|First secretary of the Armenian Communist Party|
November 1974 – May 1988
|Speaker of the National Assembly|
11 June 1999 – 27 October 1999
April 17, 1932|
Yerevan, Armenian SSR, Soviet Union
|Died||October 27, 1999
|Resting place||Komitas Pantheon, Yreevan|
|Political party||Communist Party of the Soviet Union (1954-1988)
People's Party (1998-99)
Karen Demirchyan (Armenian: Կարեն Դեմիրճյան) (April 17, 1932 – October 27, 1999) was a Soviet and Armenian politician. He served as the First Secretary of the Armenian Soviet Socialist Republic from 1974 to 1988. Soon after his reemergence into active politics in independent Armenia in the late 1990s, he became speaker of the Armenian parliament in 1999 until his assassination with other politicians in parliament in the Armenian parliament shooting.
Demirchyan had a difficult childhood. Both his parents died when he was still an infant. He decided on a career in engineering, and took up studies at the Yerevan Polytechnical Institute in 1949. After graduating in 1954 he worked briefly for a research institute in Leningrad before returning to Armenia to join the Yerevan Electrotechnical Factory. A member of the Communist Party since 1954, he soon became secretary of the factory party committee.
His party career flourished and in 1959 was sent to Moscow to the Higher Party School, gaining his diploma in 1961, a prerequisite for higher party service. He returned to work as chief engineer of the Yerevan Electrotechnical Factory and later director. In 1966 he became third secretary of the Yerevan party committee, joining the secretariat of the Armenian Central Committee in 1972.
Demirchyan was elected first secretary of the Armenian Communist Party in November 1974, effectively the boss of Soviet Armenia. Two years later he also became chairman of the Armenian Supreme Soviet. During his fourteen-year rule, Armenia was prosperous by Soviet standards, its economy helped by semi-legal and illegal businesses. However, Demirchyan failed to quell popular demonstrations in Armenia calling for Nagorno-Karabakh to be transferred to Armenian jurisdiction. He lost the support of the Moscow Kremlin leadership and was removed "on health grounds" in May 1988.
After the collapse of the Soviet Union in 1991 when Armenia regained its independence, Demirchyan became director of the Hayelectromekena electrical equipment plant, the biggest plant in Armenia. He kept out of politics and was a half-forgotten figure from the past, until his surprise reemergence into politics in 1998.

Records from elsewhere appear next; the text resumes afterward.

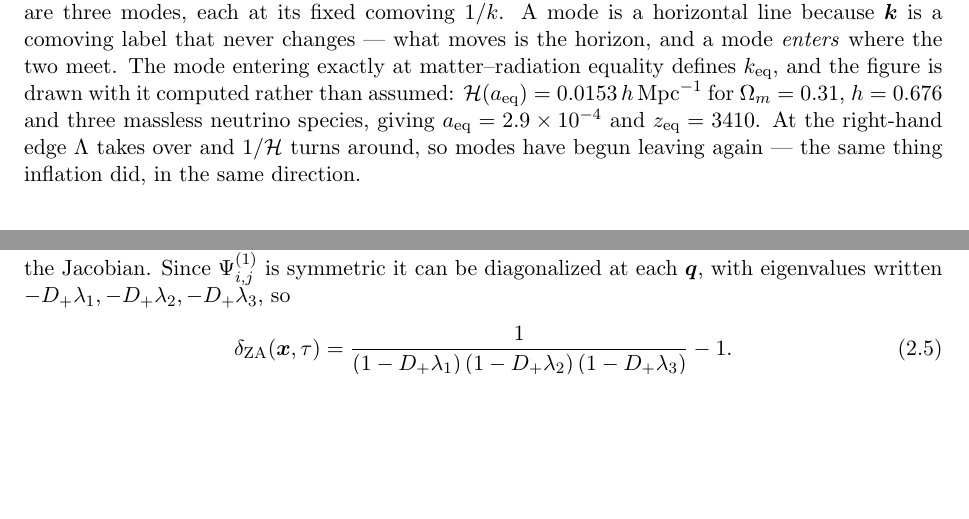
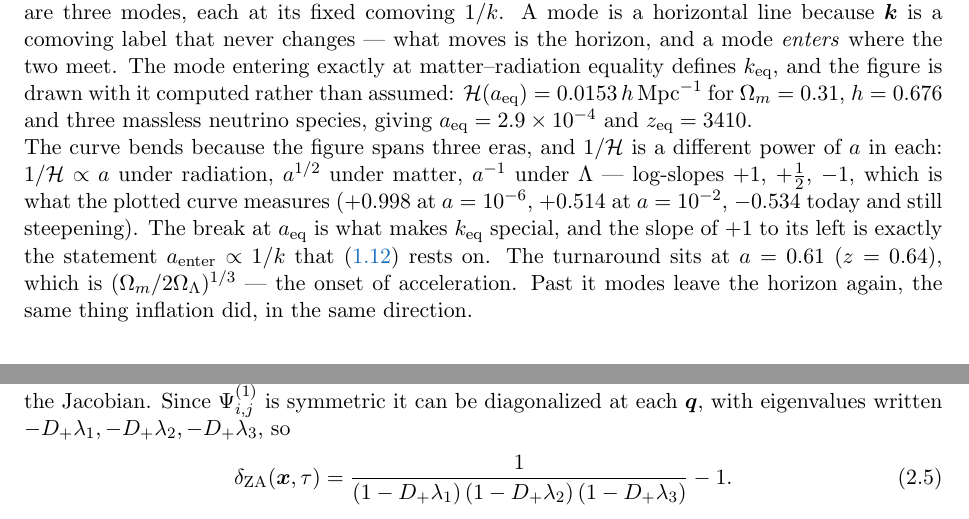
Before and after one commit to MinhMPA/EFT-with-FFT, a LaTeX document (PT_lectures.tex): two parts of pages 9 and 12 of 18 before the commit and two parts of pages 10 and 13 of 18 after it, joined at a grey line, cut so that both start at the same text, the shorter picture padded with empty space. Compiled offline with pdfLaTeX.

Commit message:
Explain why the horizon curve bends (Fig. 2 caption)
The caption noted the turnaround under Lambda but never said why the curve is
not a straight line on a log-log plot. It is piecewise power-law because the
figure spans three eras: 1/H goes as a under radiation, a^(1/2) under matter
and 1/a under Lambda -- log-slopes +1, +1/2, -1, and the caption now quotes
what the plotted curve actually measures at three points.

This is not decoration. The +1 slope left of equality is precisely
a_enter ~ 1/k, which is the input the transfer-function scaling rests on, and
the break at a_eq is what singles out k_eq. A reader who sees the curve as one
featureless arc cannot see where either comes from. Also pins the turnaround:
a = 0.61, z = 0.64, equal to (Om/2 OmLambda)^(1/3), the onset of acceleration.
Caption text, so no board time.

```diff
--- a/PT_lectures.tex
+++ b/PT_lectures.tex
@@ -696,9 +696,18 @@ mode entering exactly at matter--radiation equality defines $k_{\rm eq}$, and th
 figure is drawn with it computed rather than assumed:
 $\cH(a_{\rm eq}) = 0.0153\,h\,{\rm Mpc}^{-1}$ for $\Om = 0.31$, $h = 0.676$ and
 three massless neutrino species, giving $a_{\rm eq} = 2.9\times10^{-4}$ and
-$z_{\rm eq} = 3410$. At the right-hand edge $\Lambda$ takes over and $1/\cH$
-turns around, so modes have begun leaving again --- the same thing inflation did,
-in the same direction.}
+$z_{\rm eq} = 3410$.
+\newline
+The curve bends because the figure spans three eras, and $1/\cH$ is a different
+power of $a$ in each: $1/\cH \propto a$ under radiation, $a^{1/2}$ under matter,
+$a^{-1}$ under $\Lambda$ --- log-slopes $+1$, $+\tfrac12$, $-1$, which is what
+the plotted curve measures ($+0.998$ at $a = 10^{-6}$, $+0.514$ at $a =
+10^{-2}$, $-0.534$ today and still steepening). The break at $a_{\rm eq}$ is
+what makes $k_{\rm eq}$ special, and the slope of $+1$ to its left is exactly
+the statement $a_{\rm enter}\propto 1/k$ that \eqref{eq:transfer_scaling} rests
+on. The turnaround sits at $a = 0.61$ ($z = 0.64$), which is
+$(\Om/2\Omega_\Lambda)^{1/3}$ --- the onset of acceleration. Past it modes leave
+the horizon again, the same thing inflation did, in the same direction.}
 \label{fig:horizon}
 \end{figure}
 
```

Although not a member of any political party, he contested the March 1998 presidential elections, managing to garner 30 per cent of the votes in the first round and 40 per cent in the second-round run-off against the eventual winner, Robert Kocharyan. He later formed the People's Party, teaming up with defense minister Vazgen Sargsyan to form the Miasnutyun (Unity) alliance to contest the May 1999 parliamentary elections.
The alliance won with 43 per cent of the vote and the majority of parliamentary seats. Demirchyan was overwhelmingly elected speaker in June 1999. Four months later, on October 27, he, Sargsyan and other senior politicians were assassinated in the Armenian Parliament.
Demirchyan was married with two sons, one of whom, Stepan Demirchyan, became a politician in Armenia after independence in 1991.
A school, metro and a major concert complex are named after Karen Demirchyan in Yerevan. He was buried in a decorative tomb at the Komitas Pantheon, a cemetery in Yerevan where Armenia's most prominent artists and musicians have been buried.
|Wikiquote has a collection of quotations related to: Karen Demirchyan|
- (Armenian) Anon. «Դեմիրճյան, Կարեն Սերոբի» (Demirchyan, Karen Serobi). Soviet Armenian Encyclopedia. vol. iii. Yerevan, Armenian SSR: Armenian Academy of Sciences, 1977, p. 341.
- Masih, Joseph; Robert Krikorian (1999). Armenia: At the Crossroads. Amsterdam: Harwood Academic Publishers. pp. 9–10. ISBN 90-5702-344-X.
- "Armenia's prime minister killed in parliament shooting." CNN. October 27, 1999. Retrieved October 10, 2009.
- Petrosian, Irina; Underwood, David (2006). Armenian Food: Fact, Fiction & Folklore. Bloomington, Ind.: Yerkir Pub. p. 140. ISBN 9781411698659.